          Ordinance last year, bout March, handed up its new bullet rec. the .264, 6.5 mm.
          The Creedmoor ammo narrow in availability, but, the benchmark standard us putting shoulder to the wheel , Creedmoor is here to stay and will give .308 fits.
          Lapua brass is a gas!

    • iksnilol

      Then you’re wrong and should feel bad.

      Or you haven’t tried 6.5×55 yet.

      • glenn cheney

        Quality is hard to say no to.
        Bulgaria is hotspot, Greece feeling the Turks, Merkel on way gone, French Dude bows out, and Italian banking system in trouble, like it was ever out, so, you should note a “change in the winds” furrily” soon.
        Gonna be some NATO reverberations.
        Everyone will rave over the Creedmoor accuracy, velocity, and application. THE ONE RIFLE MAN walks again.

  • Rick O’Shay

    With the change in the primer and the primer hole, wouldn’t that also require a change in powder? I’m not a handloader (yet), so I have no idea how those two aspects actually factor into ballistics. I’m also curious how those changes might affect case life.

    • Christian Hedegaard-Schou

      No not really.

      Anyone reloading these cartridges is doing load development to their particular rifle/optics setup anyways.

  • Keiichi

    Eric – you and I are in similar circumstances… I have a Tikka T3x in 308 with an MDT chassis and Luth-AR stock that I’m breaking in, which I’m planning to re-barrel to 6.5 Creedmoor… I’m very interested in your experience :-)…

  • demophilus

    Interesting. Lapua is taking 6.5 CM — probably 6.5 Lapua’s strongest 6.5 competitor, apart from 6.5×55 — and making their own version, which UIM, borrows design cues from 6.5 Lapua. That’s sort of like Pepsi making Coke, but changing the flavor.

  • iksnilol

    If you’re moving to 6.5 creedmoor away from 6.5×55 then I can only say one thing: TRAITOR!

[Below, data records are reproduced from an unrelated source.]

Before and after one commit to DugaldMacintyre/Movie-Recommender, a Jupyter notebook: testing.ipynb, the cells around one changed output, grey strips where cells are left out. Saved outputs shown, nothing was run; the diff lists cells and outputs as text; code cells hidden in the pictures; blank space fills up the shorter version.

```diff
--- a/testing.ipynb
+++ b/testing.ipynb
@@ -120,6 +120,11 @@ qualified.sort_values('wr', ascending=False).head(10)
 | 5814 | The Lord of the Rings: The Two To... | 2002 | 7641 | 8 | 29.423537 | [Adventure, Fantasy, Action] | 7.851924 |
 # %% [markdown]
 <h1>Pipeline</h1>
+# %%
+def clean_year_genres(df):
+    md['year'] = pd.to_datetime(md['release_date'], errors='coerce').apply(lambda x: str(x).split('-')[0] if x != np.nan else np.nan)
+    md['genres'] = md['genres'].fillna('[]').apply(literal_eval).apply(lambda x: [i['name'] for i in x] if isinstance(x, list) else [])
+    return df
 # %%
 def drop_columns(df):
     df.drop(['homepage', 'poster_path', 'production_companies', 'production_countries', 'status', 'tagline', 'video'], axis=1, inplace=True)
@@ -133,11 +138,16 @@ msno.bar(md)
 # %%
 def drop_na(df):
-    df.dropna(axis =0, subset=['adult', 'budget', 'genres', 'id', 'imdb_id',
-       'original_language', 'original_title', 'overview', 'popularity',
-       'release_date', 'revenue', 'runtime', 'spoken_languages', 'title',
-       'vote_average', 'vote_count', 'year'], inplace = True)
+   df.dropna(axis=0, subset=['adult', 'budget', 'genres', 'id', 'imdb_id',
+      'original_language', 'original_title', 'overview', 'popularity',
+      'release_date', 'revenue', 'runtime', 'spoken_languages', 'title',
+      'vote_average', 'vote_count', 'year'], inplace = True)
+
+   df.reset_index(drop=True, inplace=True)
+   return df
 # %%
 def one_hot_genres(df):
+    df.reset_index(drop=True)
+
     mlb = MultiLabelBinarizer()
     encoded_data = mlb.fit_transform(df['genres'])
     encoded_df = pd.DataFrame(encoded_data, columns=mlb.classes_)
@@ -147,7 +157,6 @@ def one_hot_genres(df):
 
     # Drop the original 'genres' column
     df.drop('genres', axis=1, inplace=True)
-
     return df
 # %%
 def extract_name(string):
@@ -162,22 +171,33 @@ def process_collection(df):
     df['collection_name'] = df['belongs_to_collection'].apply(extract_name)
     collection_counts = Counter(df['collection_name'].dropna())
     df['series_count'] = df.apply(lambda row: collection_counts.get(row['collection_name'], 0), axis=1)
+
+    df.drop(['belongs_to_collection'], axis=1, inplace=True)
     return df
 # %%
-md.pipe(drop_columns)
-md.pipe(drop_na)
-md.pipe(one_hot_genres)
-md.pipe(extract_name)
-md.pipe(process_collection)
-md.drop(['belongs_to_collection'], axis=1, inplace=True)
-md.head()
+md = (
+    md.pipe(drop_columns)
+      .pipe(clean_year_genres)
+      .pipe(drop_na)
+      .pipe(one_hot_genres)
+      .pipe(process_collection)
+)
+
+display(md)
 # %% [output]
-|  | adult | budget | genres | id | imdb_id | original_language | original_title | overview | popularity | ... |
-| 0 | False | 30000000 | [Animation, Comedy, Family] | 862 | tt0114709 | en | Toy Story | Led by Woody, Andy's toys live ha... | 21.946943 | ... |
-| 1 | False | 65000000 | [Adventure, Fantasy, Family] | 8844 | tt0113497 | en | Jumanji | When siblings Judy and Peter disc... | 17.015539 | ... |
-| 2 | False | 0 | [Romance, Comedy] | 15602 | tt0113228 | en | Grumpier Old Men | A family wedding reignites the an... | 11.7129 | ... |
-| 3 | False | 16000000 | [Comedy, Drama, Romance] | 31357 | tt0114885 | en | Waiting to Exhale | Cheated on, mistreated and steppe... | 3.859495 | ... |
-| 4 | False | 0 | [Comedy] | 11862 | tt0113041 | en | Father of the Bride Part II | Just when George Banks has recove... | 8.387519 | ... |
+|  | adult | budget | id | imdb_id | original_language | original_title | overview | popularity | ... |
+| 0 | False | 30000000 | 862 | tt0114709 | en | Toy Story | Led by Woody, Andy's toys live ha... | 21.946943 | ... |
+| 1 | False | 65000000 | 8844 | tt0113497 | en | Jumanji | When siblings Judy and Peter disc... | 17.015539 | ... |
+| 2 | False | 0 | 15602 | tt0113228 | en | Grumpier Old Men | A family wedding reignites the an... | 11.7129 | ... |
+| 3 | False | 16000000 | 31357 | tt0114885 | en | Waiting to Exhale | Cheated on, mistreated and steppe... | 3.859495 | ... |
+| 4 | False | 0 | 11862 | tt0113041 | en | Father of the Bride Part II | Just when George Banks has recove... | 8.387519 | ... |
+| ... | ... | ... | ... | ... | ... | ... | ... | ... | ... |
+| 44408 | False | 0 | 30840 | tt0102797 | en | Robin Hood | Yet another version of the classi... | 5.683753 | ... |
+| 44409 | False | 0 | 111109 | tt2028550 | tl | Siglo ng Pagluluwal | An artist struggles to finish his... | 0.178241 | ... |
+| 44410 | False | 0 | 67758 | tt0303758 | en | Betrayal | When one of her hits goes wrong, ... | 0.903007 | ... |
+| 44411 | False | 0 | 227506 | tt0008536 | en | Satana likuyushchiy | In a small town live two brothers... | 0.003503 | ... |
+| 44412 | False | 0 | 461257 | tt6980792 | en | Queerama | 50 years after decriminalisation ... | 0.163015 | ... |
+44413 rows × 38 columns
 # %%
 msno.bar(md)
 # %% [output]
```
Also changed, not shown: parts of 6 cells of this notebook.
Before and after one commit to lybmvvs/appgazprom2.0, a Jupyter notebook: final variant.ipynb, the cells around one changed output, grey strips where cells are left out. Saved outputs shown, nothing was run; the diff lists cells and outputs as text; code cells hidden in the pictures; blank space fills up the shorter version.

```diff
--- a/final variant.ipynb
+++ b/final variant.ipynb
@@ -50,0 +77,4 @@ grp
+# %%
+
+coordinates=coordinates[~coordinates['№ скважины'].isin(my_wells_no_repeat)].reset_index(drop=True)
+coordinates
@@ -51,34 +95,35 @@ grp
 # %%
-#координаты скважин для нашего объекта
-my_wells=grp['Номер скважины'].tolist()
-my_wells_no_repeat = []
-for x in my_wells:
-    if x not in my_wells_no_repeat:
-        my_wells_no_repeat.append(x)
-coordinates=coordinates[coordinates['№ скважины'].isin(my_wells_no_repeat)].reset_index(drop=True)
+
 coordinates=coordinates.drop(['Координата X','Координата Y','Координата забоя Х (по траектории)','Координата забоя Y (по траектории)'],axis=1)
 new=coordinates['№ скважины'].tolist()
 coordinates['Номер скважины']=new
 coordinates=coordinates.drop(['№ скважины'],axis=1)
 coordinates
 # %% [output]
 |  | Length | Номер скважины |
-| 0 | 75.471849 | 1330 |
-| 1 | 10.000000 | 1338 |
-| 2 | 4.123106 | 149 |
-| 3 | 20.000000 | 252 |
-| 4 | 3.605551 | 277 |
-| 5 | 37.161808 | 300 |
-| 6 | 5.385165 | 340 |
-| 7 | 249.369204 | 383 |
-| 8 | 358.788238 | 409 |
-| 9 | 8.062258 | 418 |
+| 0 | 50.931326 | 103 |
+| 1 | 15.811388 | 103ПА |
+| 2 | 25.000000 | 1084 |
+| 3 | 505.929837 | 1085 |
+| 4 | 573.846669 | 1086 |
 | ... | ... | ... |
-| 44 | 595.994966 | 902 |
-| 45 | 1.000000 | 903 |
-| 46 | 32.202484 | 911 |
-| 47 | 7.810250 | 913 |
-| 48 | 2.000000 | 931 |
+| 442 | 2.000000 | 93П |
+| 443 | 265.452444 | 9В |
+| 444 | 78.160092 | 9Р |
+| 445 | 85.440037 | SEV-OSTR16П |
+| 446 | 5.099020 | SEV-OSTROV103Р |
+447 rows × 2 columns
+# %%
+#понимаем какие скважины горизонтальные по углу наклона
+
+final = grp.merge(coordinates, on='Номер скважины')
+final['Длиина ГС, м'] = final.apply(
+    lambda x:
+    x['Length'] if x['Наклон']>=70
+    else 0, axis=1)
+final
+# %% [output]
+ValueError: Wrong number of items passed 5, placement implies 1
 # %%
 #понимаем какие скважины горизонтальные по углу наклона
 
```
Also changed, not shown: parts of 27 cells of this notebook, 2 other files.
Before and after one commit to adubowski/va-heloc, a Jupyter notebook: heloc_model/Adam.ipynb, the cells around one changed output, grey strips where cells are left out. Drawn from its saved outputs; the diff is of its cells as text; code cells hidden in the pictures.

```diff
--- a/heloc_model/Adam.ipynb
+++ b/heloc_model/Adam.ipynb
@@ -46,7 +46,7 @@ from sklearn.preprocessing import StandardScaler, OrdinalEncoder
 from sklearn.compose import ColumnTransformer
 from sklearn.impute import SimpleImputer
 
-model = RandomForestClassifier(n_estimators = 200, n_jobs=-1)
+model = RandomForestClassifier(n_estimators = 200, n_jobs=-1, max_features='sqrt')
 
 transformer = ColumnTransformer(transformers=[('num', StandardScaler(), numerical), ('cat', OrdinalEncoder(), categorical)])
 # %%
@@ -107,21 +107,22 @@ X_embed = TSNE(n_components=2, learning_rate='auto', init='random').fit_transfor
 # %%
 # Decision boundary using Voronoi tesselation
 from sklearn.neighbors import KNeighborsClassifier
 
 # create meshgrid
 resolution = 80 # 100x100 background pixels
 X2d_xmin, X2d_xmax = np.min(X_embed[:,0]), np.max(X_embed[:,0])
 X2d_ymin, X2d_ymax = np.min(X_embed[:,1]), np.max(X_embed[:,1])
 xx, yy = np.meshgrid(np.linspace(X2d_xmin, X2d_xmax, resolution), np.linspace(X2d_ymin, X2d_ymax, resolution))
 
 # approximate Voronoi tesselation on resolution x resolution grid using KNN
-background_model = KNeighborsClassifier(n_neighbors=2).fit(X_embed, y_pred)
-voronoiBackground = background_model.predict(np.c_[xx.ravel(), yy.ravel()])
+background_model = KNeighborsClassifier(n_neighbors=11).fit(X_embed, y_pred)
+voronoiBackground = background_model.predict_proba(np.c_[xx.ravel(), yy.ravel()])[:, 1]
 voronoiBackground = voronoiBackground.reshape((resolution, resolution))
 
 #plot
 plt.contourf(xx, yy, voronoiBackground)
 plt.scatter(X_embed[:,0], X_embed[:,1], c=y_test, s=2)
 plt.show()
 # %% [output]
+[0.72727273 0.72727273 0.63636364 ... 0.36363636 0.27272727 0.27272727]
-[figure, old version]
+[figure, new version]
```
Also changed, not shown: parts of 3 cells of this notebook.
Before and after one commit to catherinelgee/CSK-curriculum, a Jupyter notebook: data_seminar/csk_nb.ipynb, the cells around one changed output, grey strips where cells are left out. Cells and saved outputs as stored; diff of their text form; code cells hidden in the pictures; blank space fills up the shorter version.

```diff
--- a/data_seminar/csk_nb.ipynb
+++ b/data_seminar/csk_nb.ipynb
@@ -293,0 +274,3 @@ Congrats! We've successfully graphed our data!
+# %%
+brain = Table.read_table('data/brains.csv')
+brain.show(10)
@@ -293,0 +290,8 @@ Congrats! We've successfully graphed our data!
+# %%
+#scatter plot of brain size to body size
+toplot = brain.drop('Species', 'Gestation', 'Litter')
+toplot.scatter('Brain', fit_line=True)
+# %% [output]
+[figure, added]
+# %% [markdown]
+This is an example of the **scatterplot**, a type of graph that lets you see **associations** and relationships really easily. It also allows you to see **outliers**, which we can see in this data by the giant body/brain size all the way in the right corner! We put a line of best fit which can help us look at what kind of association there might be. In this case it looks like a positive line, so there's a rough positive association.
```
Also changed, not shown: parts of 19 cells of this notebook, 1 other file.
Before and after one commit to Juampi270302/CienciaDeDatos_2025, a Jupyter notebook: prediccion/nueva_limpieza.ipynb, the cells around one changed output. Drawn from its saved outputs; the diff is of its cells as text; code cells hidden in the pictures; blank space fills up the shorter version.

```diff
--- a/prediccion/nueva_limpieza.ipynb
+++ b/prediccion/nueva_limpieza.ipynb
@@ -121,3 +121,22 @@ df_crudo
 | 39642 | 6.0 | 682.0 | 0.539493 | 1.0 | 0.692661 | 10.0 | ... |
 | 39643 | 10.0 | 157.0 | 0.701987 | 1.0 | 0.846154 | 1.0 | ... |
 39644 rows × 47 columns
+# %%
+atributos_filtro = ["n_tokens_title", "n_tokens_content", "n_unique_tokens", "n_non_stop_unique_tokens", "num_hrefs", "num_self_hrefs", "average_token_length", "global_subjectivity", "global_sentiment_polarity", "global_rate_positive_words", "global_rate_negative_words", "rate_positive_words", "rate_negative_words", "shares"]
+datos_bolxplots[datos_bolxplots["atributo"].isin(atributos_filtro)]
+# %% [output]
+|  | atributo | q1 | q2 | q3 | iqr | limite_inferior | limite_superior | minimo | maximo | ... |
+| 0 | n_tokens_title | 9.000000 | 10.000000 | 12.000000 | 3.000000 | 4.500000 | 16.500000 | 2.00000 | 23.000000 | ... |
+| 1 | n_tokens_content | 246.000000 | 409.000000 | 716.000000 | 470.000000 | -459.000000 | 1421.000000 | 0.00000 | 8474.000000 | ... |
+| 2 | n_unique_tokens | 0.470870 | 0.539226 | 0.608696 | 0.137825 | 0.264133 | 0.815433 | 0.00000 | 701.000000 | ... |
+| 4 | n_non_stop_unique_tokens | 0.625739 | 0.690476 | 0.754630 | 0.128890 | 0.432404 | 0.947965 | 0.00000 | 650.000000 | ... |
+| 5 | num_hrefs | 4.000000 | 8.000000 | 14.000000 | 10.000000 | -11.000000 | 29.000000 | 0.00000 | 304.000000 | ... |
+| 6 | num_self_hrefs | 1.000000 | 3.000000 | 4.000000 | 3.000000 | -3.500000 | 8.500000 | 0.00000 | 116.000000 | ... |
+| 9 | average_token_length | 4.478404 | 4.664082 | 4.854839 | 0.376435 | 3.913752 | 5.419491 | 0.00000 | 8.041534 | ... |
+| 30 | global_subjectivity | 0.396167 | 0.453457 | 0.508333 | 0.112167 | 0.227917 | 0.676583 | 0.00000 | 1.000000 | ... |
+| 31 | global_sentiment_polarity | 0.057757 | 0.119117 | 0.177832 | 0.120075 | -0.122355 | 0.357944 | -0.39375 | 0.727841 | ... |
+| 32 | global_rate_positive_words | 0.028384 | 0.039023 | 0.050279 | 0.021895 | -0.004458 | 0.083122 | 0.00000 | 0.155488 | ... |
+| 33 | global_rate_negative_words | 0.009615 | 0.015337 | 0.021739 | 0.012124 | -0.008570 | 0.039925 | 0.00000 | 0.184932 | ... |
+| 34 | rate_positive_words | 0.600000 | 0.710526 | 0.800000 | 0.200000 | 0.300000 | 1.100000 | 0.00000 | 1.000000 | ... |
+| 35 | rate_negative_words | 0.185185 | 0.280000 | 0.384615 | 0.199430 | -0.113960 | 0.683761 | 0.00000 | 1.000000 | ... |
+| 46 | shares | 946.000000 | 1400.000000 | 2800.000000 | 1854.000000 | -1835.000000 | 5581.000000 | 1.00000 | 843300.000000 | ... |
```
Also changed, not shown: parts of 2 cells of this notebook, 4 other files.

    • William Nelson

      Agreed, but I’m also a Swedish Mauser fanboy so I acknowledge my own bias openly.

      But we’re right.

  • Tassiebush

    It seems like it would make a really great mainstream cartridge if it survives. Who wouldn’t want a cartridge that shoots flatter and further than a .308 in the same action length which still readily deals with the vast majority of game a .308 is used for and it could maybe even be a .243 killer if lighter loads are offered.

  • Laserbait

    “Lapua’s 6.5 Creedmoor is designed to function in a short action,”

    It’s nice to see that Lapua designed their 6.5 Creedmoor brass to work in a short action, rather than going with the lass popular 6.5 Creedmoor for Magnum length and 50 BMG length actions. Don’t even get me started on the Belted 6.5 Creedmoor and the Rimmed 6.5 Creedmoor for lever actions.

  • mazkact

    6.5×55 was perfect in 1894 and it still is.